■ **WHAT IS BEING ASKED**: Everything in the listing must be repeated exactly, apart from the images.

■ **DATASET ENTRIES**:
□ □ □ □ □ □ □
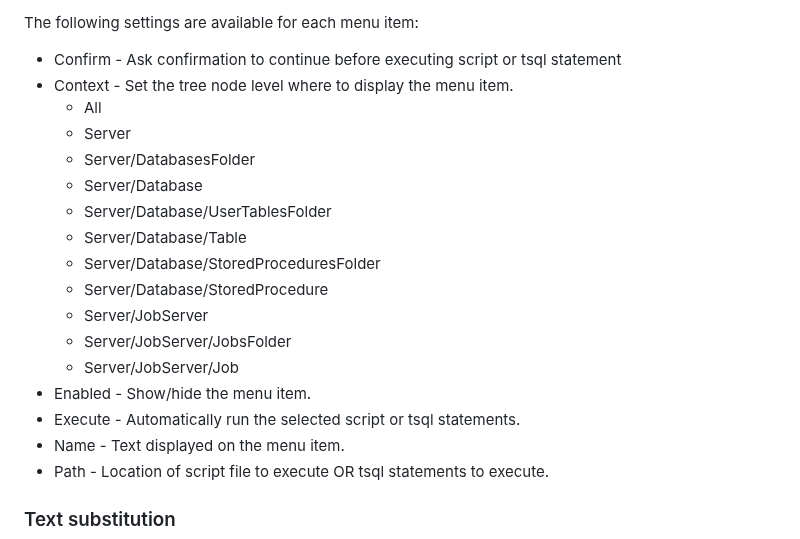
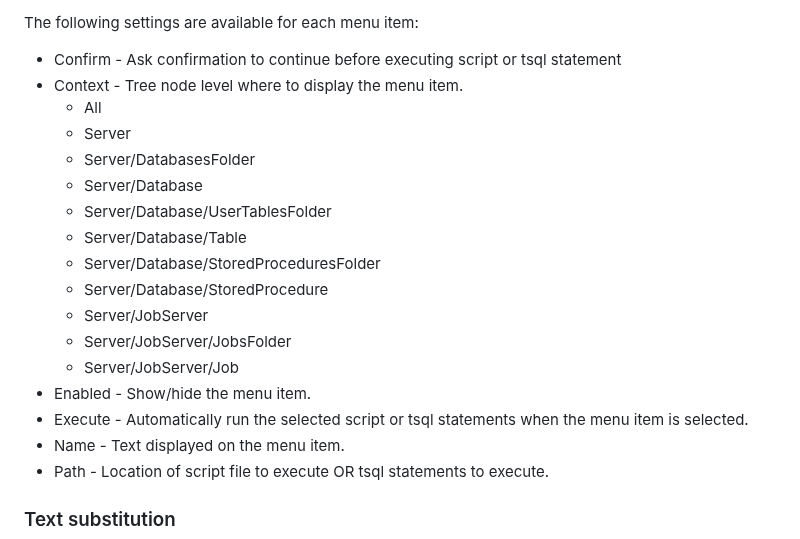
Before and after one commit to brink-daniel/ssms-object-explorer-menu, a Markdown page: README.md, the part around one of its changes. Drawn GitHub-style.

```diff
--- a/README.md
+++ b/README.md
@@ -75,6 +70,6 @@ Up to 20 menu items can be configured via the Options dialog window in SSMS
 The following settings are available for each menu item:
 * Confirm - Ask confirmation to continue before executing script or tsql statement
-* Context - Set the tree node level where to display the menu item.
+* Context - Tree node level where to display the menu item.
      - All
 	 - Server
 	 - Server/DatabasesFolder
@@ -87,7 +82,7 @@ The following settings are available for each menu item:
 	 - Server/JobServer/JobsFolder
 	 - Server/JobServer/Job
 * Enabled - Show/hide the menu item.
-* Execute - Automatically run the selected script or tsql statements.
+* Execute - Automatically run the selected script or tsql statements when the menu item is selected.
 * Name - Text displayed on the menu item.
 * Path - Location of script file to execute OR tsql statements to execute.
 
```
Also changed, not shown: other parts of README.md (+10 -11 lines), images/AddMenuItem.png (added), images/Context.png (deleted), images/Customize.png (deleted), images/ObjectExplorer.png, images/Options.png, 15 other files.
□ □ □ □ □ □ □
■ **RESPONSE TO THIS TASK**:
Before and after one commit to brink-daniel/ssms-object-explorer-menu, a Markdown page: README.md, the part around one of its changes. Drawn GitHub-style.

```diff
--- a/README.md
+++ b/README.md
@@ -75,6 +70,6 @@ Up to 20 menu items can be configured via the Options dialog window in SSMS
 The following settings are available for each menu item:
 * Confirm - Ask confirmation to continue before executing script or tsql statement
-* Context - Set the tree node level where to display the menu item.
+* Context - Tree node level where to display the menu item.
      - All
 	 - Server
 	 - Server/DatabasesFolder
@@ -87,7 +82,7 @@ The following settings are available for each menu item:
 	 - Server/JobServer/JobsFolder
 	 - Server/JobServer/Job
 * Enabled - Show/hide the menu item.
-* Execute - Automatically run the selected script or tsql statements.
+* Execute - Automatically run the selected script or tsql statements when the menu item is selected.
 * Name - Text displayed on the menu item.
 * Path - Location of script file to execute OR tsql statements to execute.
 
```
Also changed, not shown: other parts of README.md (+10 -11 lines), images/AddMenuItem.png (added), images/Context.png (deleted), images/Customize.png (deleted), images/ObjectExplorer.png, images/Options.png, 15 other files.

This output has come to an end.